Although structured moderation is important for communication between specialists, it can also stifle the spontaneous sharing and open engagement necessary for genuine scientific knowledge sharing to the general public. Café Scientifique is a model for public engagement between scientists and the general public that has been successfully implemented in developed countries. It gathers non-specialists and experts in an environment that encourages openness and facilitates interaction, creating a bidirectional flow of information necessary for genuine public engagement. In 1998 the first Café Scientifique was held in Leeds, UK. Café Scientifique can be held at the cafeteria of any institution, at a public gathering place or any well- known community space. By hosting a stimulating sharing of views over tea/coffee around health issues in an informal setting, icddr,b has recently initiated Café Scientifique in Bangladesh.

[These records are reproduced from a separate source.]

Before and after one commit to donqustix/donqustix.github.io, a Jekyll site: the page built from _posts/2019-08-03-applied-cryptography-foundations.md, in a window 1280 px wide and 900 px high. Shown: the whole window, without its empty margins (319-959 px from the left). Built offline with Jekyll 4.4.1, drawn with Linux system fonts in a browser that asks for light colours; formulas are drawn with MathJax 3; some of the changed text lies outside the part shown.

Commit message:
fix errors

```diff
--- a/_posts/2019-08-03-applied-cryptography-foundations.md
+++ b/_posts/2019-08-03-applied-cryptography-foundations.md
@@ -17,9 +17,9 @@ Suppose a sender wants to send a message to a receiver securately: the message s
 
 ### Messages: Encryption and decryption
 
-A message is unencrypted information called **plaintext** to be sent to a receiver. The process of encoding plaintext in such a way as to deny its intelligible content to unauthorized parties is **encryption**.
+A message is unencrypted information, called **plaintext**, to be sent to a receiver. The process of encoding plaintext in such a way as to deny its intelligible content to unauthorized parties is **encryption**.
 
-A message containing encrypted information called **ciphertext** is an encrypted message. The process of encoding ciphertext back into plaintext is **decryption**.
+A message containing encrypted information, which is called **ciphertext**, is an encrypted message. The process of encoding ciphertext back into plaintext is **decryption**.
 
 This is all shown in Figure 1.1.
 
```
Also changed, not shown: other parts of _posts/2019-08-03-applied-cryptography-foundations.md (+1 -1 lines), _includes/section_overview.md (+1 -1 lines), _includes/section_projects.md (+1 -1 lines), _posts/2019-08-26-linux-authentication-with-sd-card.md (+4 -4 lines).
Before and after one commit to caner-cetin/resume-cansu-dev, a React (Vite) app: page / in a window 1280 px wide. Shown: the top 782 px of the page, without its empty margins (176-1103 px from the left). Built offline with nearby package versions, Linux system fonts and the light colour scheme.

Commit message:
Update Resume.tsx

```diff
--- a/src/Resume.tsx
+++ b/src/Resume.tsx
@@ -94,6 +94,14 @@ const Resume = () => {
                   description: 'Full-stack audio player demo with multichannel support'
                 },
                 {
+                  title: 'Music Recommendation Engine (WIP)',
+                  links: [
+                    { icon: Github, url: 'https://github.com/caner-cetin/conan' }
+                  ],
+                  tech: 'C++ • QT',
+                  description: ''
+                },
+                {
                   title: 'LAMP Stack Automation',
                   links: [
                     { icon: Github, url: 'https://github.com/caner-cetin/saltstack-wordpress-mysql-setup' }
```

The European Union supported SHARE (Strengthening Health, Applying Research Evidence) project of icddr,b recently hosted a discussion in the spirit and format of Café Scientifique. The discussion, titled “Healthy Lifestyle to Prevent Non-Communicable Diseases (NCDs)”, was held on 4th March 2017 at the BSMMU teacher’s lounge, in collaboration with the Department of Public Health and Informatics. The discussion sought to promote engaging dialogue and effective health communication between different stakeholder groups, researchers, health professionals and the general public. Prof. Dr. Md. Shafiqul Islam, Head of Epidemiology at NIPSOM, moderated the event.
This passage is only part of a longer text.